Berkeley Haas | Mr. Army Officer
GRE 325, GPA 3.9
Harvard | Mr. Italian In Tokyo
GMAT (710-740), GPA 4.0
Kellogg | Ms. Public School Teacher
GRE 325, GPA 3.93
Darden | Mr. Tech To MBB
GMAT 710, GPA 2.4
Stanford GSB | Ms. Education Reform
GRE 331 (Practice), GPA 2.92
Kellogg | Mr. IDF Commander
GRE Waved, GPA 3.0
Yale | Mr. Army Pilot
GMAT 650, GPA 2.90
Berkeley Haas | Mx. CPG Marketer
GMAT 750, GPA 3.95
Yale | Mr. Healthcare Geek
GMAT 680, GPA 3.5
USC Marshall | Mr. Low GPA High GMAT
GMAT 740, GPA 2.44
Berkeley Haas | Ms. Against All Odds
GMAT 720, GPA 2.9
Harvard | Mr. MedTech Startup
GMAT 740, GPA 3.80
GMAT -, GPA 2.9
Chicago Booth | Mr. Consulting Hopeful
GMAT 720, GPA 3.6
Kellogg | Mr. Operations Analyst
GMAT Waived, GPA 3.3
Harvard | Mr. Google Tech
GMAT 770, GPA 2.2
Wharton | Mr. Senior Analyst
GMAT 750, GPA 3.2
Stanford GSB | Mr. Future VC
GMAT 750, GPA 3.6
Stanford GSB | Ms. Access To Opportunities
GRE 318, GPA 2.9
Tuck | Mr. Product Marketer
GMAT 730, GPA 3.1
Wharton | Ms. Finance For Good
GMAT 730, GPA 3.7
UCLA Anderson | Mr. International PM
GMAT 730, GPA 2.3
Stanford GSB | Mr. Low GPA To Stanford
GMAT 770, GPA 2.7
London Business School | Mr. Midwest Engineer
GMAT 750, GPA 3.69
Harvard | Mr. Policy Development
GMAT 740, GPA Top 30%
Cambridge Judge Business School | Mr. Champion Swimmer
GMAT 750, GPA 3.7
MIT Sloan | Mr. NFL Team Analyst
GMAT 720, GPA 3.8

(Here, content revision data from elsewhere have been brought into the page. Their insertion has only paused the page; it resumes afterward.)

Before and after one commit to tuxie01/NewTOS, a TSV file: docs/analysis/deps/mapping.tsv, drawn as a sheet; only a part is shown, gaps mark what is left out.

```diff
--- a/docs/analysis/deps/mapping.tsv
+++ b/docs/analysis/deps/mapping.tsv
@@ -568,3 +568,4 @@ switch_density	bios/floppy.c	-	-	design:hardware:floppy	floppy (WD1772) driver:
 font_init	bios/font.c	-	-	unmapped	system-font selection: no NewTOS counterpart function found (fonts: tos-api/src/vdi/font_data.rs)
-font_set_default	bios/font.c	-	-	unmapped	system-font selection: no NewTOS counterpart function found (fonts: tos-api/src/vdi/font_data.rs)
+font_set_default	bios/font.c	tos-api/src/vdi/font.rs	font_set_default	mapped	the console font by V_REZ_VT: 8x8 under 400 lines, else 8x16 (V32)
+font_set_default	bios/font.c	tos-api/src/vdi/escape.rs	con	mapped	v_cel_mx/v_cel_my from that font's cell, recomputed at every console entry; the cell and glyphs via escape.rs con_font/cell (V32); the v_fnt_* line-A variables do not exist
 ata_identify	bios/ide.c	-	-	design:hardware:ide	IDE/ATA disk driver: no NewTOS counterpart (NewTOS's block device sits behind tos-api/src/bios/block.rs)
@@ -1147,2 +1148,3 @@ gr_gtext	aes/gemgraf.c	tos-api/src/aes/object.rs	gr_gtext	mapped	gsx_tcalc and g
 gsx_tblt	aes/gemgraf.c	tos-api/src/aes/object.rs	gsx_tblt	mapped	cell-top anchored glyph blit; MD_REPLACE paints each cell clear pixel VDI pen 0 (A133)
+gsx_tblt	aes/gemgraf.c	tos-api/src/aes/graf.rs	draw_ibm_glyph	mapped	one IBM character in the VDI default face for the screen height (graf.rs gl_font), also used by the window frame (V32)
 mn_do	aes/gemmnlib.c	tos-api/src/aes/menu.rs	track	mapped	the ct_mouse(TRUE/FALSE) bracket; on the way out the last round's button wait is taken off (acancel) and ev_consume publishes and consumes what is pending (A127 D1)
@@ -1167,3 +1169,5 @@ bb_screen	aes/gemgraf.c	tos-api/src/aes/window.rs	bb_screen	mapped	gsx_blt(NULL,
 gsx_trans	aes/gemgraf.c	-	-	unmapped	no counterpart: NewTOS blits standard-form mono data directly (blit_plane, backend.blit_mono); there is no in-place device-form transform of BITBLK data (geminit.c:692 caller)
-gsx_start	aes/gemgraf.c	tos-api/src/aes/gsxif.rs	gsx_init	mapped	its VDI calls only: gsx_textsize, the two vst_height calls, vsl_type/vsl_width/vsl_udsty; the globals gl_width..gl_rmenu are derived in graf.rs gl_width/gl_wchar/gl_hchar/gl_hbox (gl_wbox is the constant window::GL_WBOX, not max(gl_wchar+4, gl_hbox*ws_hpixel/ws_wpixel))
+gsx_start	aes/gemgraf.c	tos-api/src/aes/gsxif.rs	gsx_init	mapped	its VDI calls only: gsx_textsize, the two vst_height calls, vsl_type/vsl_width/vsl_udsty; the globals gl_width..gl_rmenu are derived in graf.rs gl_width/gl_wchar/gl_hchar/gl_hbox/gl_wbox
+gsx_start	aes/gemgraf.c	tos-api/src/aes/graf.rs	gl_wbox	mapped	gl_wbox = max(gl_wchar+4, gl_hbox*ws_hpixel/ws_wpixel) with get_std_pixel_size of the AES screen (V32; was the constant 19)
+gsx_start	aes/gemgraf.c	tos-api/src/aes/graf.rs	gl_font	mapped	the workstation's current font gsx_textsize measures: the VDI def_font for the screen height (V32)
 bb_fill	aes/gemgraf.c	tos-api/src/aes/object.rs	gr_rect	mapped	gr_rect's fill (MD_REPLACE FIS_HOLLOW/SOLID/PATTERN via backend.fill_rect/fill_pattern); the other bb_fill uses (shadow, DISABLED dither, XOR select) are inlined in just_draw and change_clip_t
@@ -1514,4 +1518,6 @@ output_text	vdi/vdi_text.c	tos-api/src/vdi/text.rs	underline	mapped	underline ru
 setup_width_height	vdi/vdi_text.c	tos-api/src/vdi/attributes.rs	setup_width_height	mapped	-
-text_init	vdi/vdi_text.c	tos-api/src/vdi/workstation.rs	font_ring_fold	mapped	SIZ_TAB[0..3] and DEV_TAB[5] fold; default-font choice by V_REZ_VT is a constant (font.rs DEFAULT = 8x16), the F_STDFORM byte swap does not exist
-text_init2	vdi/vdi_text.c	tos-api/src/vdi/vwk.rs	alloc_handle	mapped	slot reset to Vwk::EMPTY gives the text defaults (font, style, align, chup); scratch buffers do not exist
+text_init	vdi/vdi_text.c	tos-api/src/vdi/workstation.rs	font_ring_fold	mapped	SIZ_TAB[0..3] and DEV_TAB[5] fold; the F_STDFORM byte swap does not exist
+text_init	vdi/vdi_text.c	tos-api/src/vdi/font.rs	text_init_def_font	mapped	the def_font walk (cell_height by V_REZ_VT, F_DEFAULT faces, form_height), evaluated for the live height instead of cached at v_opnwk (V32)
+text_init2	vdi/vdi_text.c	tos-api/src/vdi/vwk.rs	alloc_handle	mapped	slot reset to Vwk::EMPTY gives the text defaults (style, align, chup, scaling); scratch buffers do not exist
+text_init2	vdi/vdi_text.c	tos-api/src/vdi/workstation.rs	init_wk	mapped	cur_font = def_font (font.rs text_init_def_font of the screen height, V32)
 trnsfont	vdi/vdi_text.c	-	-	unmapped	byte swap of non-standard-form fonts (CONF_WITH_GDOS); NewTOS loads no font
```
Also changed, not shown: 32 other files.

An Interview With IESE Dean Jordi Canals


If you want to have an impact on the business world and society, you cannot just do it at the local or regional level. You want to do it at a global level, especially in a world that is becoming more integrated and more global. We cannot have an inspiration to have an impact on this world without a global program with students from Asia, Africa, North America and the rest of the world.

But I built upon a fantastic legacy. Back in 2002, we had a strategy meeting with our executive committee and senior faculty members. We asked how would we like to see the school 15 or 20 years down the road. We said we wanted to have a school with a strong sense of mission and a more global school that would serve the needs of students in different geographies. We needed to improve the quality of the MBA program from admissions to career services and we needed to make it global.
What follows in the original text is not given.